The Federal Communications Commission’s proposed study of newsroom story selecting philosophies may be infringing upon First Amendment freedoms. So it’s a good thing commissioners backed off this ill-conceived idea.
The future of the Press is not looking truly free, especially when the Federal Communications Commission is trying to wiggle its way into newsrooms across the U.S.
Since the FCC’s proposal of the Multi-Market Study of Critical Information Needs, the commission has come under much scrutiny.
This study would send FCC researchers into newsrooms to probe journalists, broadcasters and newsroom managers on their news and story-selecting philosophies.
According to a Washington Post article, which can be found at washingtonpost.com, some of the questions to be asked of journalists, reporters and broadcasters include: “Have you ever suggested coverage of what you consider a story with critical information for your [viewers, listeners or readers] that was rejected by management?” and, “What was the reason given for the decision?”
In a statement made by FCC Spokesperson Shannon Gilson, the purpose of this study was to report barriers to Congress that “may prevent entrepreneurs and small business from competing in the media marketplace, and pursue policies to eliminate those barriers.”
However, the FCC has wisely reconsidered this initiative, possibly because they have realized they were on the brink of infringing upon the constitutional right of the people to have a free press.
“The Commission has now recognized that no study by the federal government, now or in the future, should involve asking questions to media owners, news directors or reporters about their practices.

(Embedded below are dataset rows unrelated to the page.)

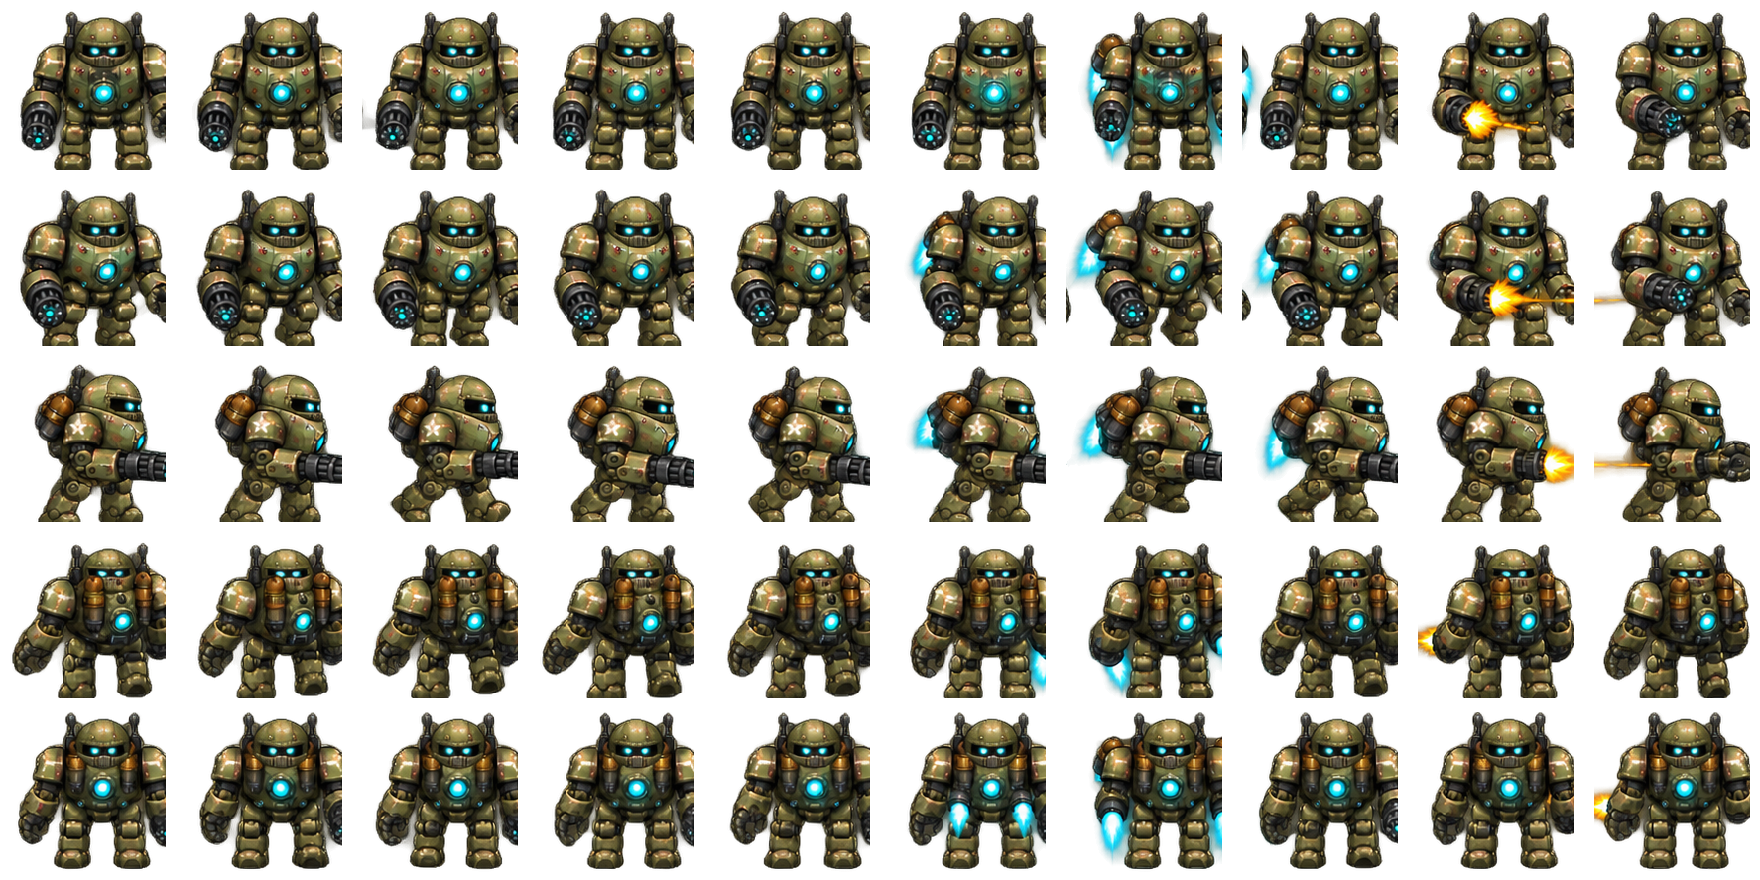
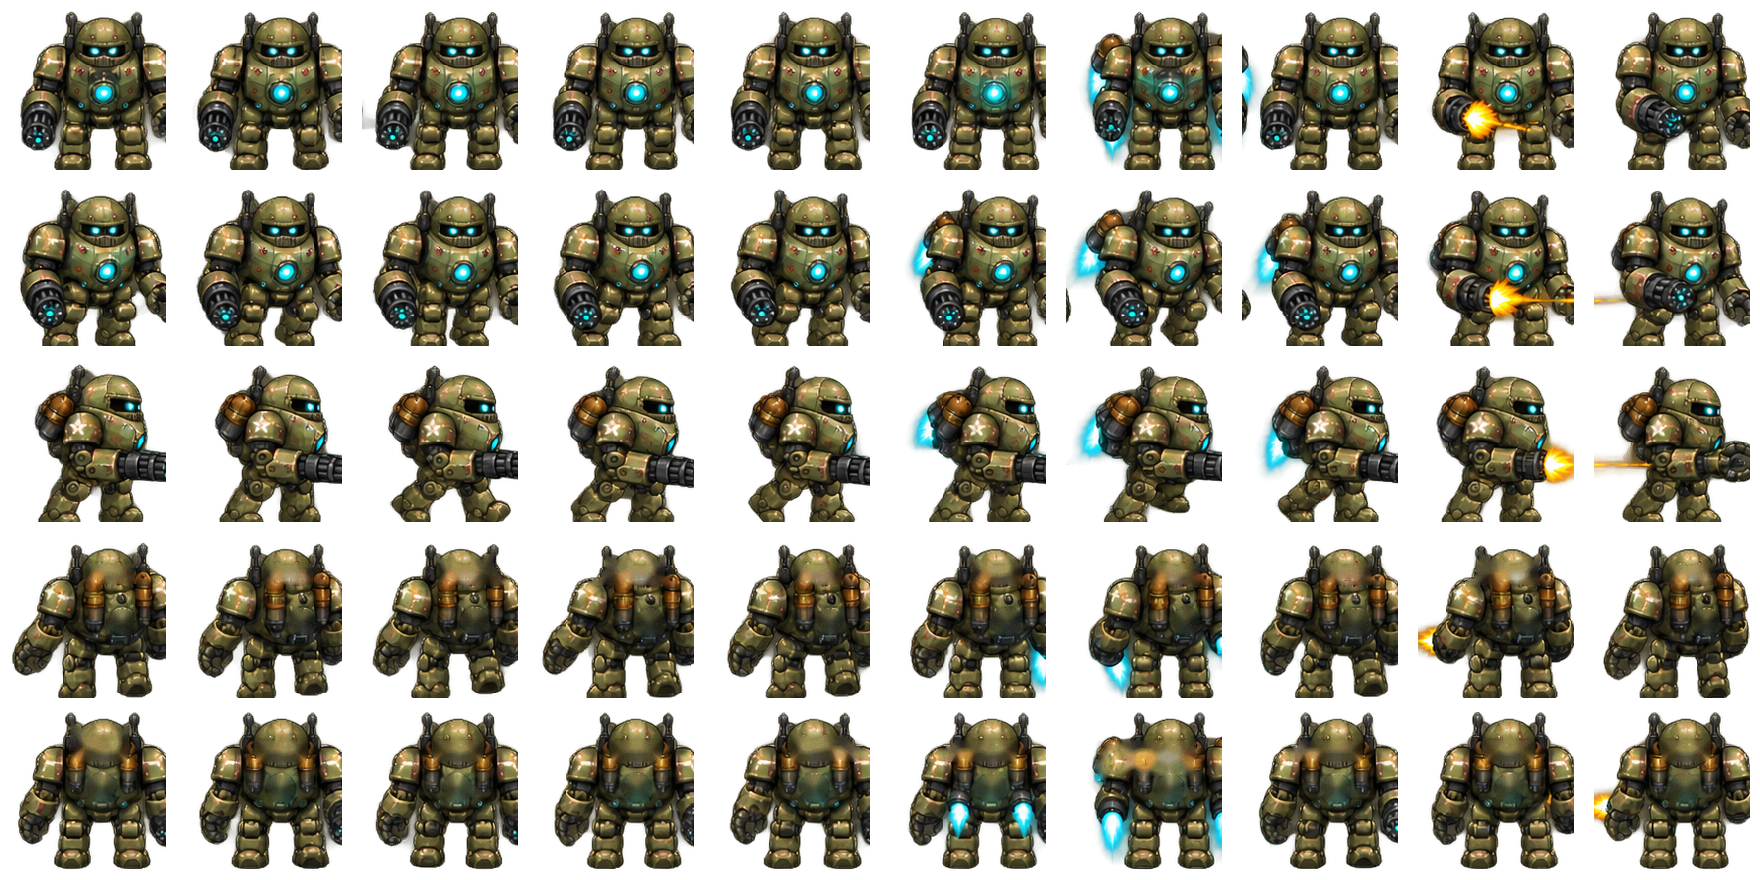
0.15: corrige lateral e integra vistas traseiras do Titan

diff --git a/tools/titan_back_view.py b/tools/titan_back_view.py
@@ -1,0 +1,78 @@
+"""0.15: transforma as linhas 3 e 4 do atlas do Titan em vistas de COSTAS.
+
+O atlas v3 gerado por IA veio com as linhas 3 (costas-3/4) e 4 (costas) mostrando
+o rosto: viseira acesa e núcleo ciano no peito. No jogo, olhar/andar para cima
+com o Titan parecia "não mudar o sprite". Este passo apaga a viseira e o núcleo
+(inpaint na cor da blindagem), deixando só os tanques laranja, que passam a ler
+como mochila. Os jatos do boost (parte de baixo) são preservados.
+
+Uso: python tools/titan_back_view.py   (roda também no fim de clean_titan_atlas.py)
+É idempotente: rodar de novo não altera um atlas já corrigido.
+"""
+
+from pathlib import Path
+
+import cv2
+import numpy as np
+from PIL import Image
+
+ROOT = Path(__file__).resolve().parents[1]
+ATLAS = ROOT / "assets" / "mech" / "titan_v3_clean.png"
+CELL = 176
+COLS = 10
+BACK_ROWS = (3, 4)
+
+
+def _components(mask: np.ndarray):
+    n, _, stats, centers = cv2.connectedComponentsWithStats(mask.astype(np.uint8), 8)
+    return [(stats[i], centers[i]) for i in range(1, n)]
+
+
+def back_view(cell: np.ndarray) -> np.ndarray:
+    rgb = cell[:, :, :3].astype(int)
+    alpha = cell[:, :, 3]
+    r, g, b = rgb[..., 0], rgb[..., 1], rgb[..., 2]
+    lum = rgb.sum(-1) / 3
+    solid = cv2.erode((alpha > 200).astype(np.uint8), np.ones((5, 5), np.uint8))
+    cyan = (b > 130) & (g > 120) & (b - r > 35) & (alpha > 0)
+    cyan[112:] = False  # jatos do boost ficam embaixo: não mexer
+    mask = np.zeros(alpha.shape, np.uint8)
+    for (x, y, w, h, area), (cx, cy) in _components(cyan):
+        if area < 4:
+            mask[y:y + h, x:x + w] |= cyan[y:y + h, x:x + w].astype(np.uint8)
+        elif 70 <= cy < 104 and 40 < cx < 140 and area > 40:  # núcleo do peito
+            cv2.circle(mask, (int(cx), int(cy)), int(max(w, h) * 0.5) + 5, 1, -1)
+    head = cyan.copy()
+    head[70:] = False
+    ys, xs = np.nonzero(head)
+    if len(ys):  # viseira: olhos + faixa escura em volta
+        box = np.zeros_like(mask)
+        box[max(0, ys.min() - 7):ys.max() + 8, max(0, xs.min() - 12):xs.max() + 13] = 1
+        mask |= ((box == 1) & ((lum < 95) | head)).astype(np.uint8)
+    mask = cv2.dilate(mask, np.ones((3, 3), np.uint8), 1) & solid
+    if not mask.any():
+        return cell
+    base = cell[:, :, :3].copy()
+    armor = np.median(cell[(alpha > 200) & (lum > 60) & (lum < 150)][:, :3], axis=0).astype(np.uint8)
+    base[alpha < 200] = armor  # evita que o inpaint puxe preto do fundo transparente
+    bgr = cv2.cvtColor(base, cv2.COLOR_RGB2BGR)
+    filled = cv2.cvtColor(cv2.inpaint(bgr, mask * 255, 7, cv2.INPAINT_TELEA), cv2.COLOR_BGR2RGB).astype(float)
+    filled += np.random.default_rng(1).normal(0, 4, filled.shape)  # textura leve
+    filled = np.clip(filled, 0, 255).astype(np.uint8)
+    out = cell.copy()
+    out[:, :, :3] = np.where(mask[..., None] > 0, filled, cell[:, :, :3])
+    return out
+
+
+def main() -> None:
+    atlas = np.array(Image.open(ATLAS).convert("RGBA"))
+    for row in BACK_ROWS:
+        for col in range(COLS):
+            y, x = row * CELL, col * CELL
+            atlas[y:y + CELL, x:x + CELL] = back_view(atlas[y:y + CELL, x:x + CELL])
+    Image.fromarray(atlas).save(ATLAS, optimize=True)
+    print(f"Vistas de costas do Titan aplicadas em {ATLAS}")
+
+
+if __name__ == "__main__":
+    main()

diff --git a/tools/clean_titan_atlas.py b/tools/clean_titan_atlas.py
@@ -103,6 +103,9 @@ def main() -> None:
     OUTPUT.parent.mkdir(parents=True, exist_ok=True)
     output.save(OUTPUT, optimize=True)
     print(f"Atlas limpo salvo em {OUTPUT}")
+    # 0.15: linhas 3 e 4 viram costas de verdade (sem viseira/núcleo)
+    from titan_back_view import main as apply_back_view
+    apply_back_view()
 
 
 if __name__ == "__main__":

This is an important victory for the First Amendment,” said Ajit Pai, a Republican commissioner of the FCC, which is made up primarily of Democrats. “It would not have been possible without the American people making their voices heard. I will remain vigilant that any future initiatives not infringe on our constitutional freedoms.”
What does the FCC have to gain from vetting our watchdog?
My thought is, they are looking for more information they can use to control the media. But it’s not the government’s job to have a say in how people of this country are informed.
As an aspiring professional in the realm of public relations and multi-media communications, I agree with Pai, that we Americans should protect our constitutional freedoms with the power of words and our voice.
It is when we become silent that we have forfeited our freedom to those who will choose to make up their minds for us.